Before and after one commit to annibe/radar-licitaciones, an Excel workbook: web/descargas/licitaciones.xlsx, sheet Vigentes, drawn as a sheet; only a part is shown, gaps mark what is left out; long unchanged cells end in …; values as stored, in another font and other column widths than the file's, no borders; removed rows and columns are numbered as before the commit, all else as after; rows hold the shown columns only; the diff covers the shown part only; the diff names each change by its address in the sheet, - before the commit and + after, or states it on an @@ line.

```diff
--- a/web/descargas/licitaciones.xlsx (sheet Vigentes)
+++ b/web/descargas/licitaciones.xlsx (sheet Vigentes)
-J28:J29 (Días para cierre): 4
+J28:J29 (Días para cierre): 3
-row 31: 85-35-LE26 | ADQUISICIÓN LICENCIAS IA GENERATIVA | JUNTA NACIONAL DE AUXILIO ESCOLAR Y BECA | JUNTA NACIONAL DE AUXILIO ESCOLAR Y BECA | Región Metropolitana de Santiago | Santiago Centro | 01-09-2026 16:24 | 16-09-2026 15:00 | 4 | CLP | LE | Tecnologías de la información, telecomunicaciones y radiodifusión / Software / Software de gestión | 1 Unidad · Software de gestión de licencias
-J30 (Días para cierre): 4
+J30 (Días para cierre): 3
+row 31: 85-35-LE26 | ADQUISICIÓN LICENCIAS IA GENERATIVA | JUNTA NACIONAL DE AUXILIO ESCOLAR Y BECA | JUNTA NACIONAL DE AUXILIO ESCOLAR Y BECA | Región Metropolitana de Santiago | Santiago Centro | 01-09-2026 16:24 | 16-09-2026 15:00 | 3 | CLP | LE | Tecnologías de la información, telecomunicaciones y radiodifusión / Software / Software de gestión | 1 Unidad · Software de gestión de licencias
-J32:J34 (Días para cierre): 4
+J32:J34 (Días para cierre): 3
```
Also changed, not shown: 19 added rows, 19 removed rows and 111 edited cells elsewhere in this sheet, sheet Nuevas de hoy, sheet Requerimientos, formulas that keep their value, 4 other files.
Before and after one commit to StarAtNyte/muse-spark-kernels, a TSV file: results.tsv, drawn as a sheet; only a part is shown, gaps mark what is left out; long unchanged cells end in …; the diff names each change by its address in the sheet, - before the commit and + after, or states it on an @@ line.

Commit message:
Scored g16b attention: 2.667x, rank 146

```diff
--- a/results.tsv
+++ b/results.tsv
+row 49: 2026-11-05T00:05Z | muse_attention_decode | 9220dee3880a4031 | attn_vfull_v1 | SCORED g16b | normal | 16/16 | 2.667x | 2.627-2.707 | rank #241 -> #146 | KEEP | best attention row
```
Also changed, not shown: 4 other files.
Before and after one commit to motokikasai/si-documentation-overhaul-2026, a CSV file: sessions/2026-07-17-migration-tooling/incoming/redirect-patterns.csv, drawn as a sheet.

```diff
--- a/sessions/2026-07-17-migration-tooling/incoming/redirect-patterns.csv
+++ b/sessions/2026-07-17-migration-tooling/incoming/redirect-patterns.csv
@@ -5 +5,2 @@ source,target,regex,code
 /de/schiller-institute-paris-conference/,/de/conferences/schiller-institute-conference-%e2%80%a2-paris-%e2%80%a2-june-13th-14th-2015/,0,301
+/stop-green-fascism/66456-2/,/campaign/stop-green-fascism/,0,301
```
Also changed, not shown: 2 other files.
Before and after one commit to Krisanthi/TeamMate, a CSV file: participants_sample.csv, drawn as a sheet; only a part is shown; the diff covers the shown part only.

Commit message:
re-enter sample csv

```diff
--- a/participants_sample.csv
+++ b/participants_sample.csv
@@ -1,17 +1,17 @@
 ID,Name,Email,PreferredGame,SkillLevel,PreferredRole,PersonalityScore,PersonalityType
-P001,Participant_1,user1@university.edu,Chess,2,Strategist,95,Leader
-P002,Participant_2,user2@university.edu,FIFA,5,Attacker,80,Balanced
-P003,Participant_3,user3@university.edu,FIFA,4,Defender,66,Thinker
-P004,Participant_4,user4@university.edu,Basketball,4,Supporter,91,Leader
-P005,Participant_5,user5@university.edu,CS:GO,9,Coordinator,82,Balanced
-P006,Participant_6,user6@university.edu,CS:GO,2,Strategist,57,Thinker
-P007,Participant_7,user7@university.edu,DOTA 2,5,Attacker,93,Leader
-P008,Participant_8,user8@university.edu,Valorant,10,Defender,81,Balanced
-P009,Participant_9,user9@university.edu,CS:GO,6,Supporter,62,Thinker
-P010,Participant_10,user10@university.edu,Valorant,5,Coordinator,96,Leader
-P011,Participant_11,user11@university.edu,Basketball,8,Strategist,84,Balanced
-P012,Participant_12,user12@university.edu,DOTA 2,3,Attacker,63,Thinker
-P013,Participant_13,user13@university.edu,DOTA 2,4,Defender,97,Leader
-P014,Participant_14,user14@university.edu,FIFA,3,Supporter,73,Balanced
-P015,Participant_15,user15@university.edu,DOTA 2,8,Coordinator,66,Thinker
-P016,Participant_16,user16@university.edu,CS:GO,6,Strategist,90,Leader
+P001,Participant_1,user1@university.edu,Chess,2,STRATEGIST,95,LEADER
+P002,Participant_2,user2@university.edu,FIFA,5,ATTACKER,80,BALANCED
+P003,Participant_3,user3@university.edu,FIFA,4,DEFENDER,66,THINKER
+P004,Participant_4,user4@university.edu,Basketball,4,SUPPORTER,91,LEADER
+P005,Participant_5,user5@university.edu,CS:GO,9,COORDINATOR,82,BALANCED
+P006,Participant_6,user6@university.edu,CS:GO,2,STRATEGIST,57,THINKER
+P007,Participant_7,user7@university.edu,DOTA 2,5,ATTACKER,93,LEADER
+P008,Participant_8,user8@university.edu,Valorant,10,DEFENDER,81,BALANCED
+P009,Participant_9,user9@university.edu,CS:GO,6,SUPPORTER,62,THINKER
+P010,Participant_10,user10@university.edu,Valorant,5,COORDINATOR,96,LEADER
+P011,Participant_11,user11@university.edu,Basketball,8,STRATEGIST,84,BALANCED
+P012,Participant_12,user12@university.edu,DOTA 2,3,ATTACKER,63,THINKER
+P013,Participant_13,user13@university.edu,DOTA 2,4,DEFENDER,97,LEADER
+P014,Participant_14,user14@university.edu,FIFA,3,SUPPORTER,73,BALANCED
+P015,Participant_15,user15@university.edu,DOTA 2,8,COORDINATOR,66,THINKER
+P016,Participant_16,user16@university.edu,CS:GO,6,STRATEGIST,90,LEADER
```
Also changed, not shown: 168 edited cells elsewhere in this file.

------------------------------------------------------------------------

• [Requirement]: In the records above, find every line containing the word "DOTA" and show it.

• [Written response]:
-P007,Participant_7,user7@university.edu,DOTA 2,5,Attacker,93,Leader
-P012,Participant_12,user12@university.edu,DOTA 2,3,Attacker,63,Thinker
-P013,Participant_13,user13@university.edu,DOTA 2,4,Defender,97,Leader
-P015,Participant_15,user15@university.edu,DOTA 2,8,Coordinator,66,Thinker
+P007,Participant_7,user7@university.edu,DOTA 2,5,ATTACKER,93,LEADER
+P012,Participant_12,user12@university.edu,DOTA 2,3,ATTACKER,63,THINKER
+P013,Participant_13,user13@university.edu,DOTA 2,4,DEFENDER,97,LEADER
+P015,Participant_15,user15@university.edu,DOTA 2,8,COORDINATOR,66,THINKER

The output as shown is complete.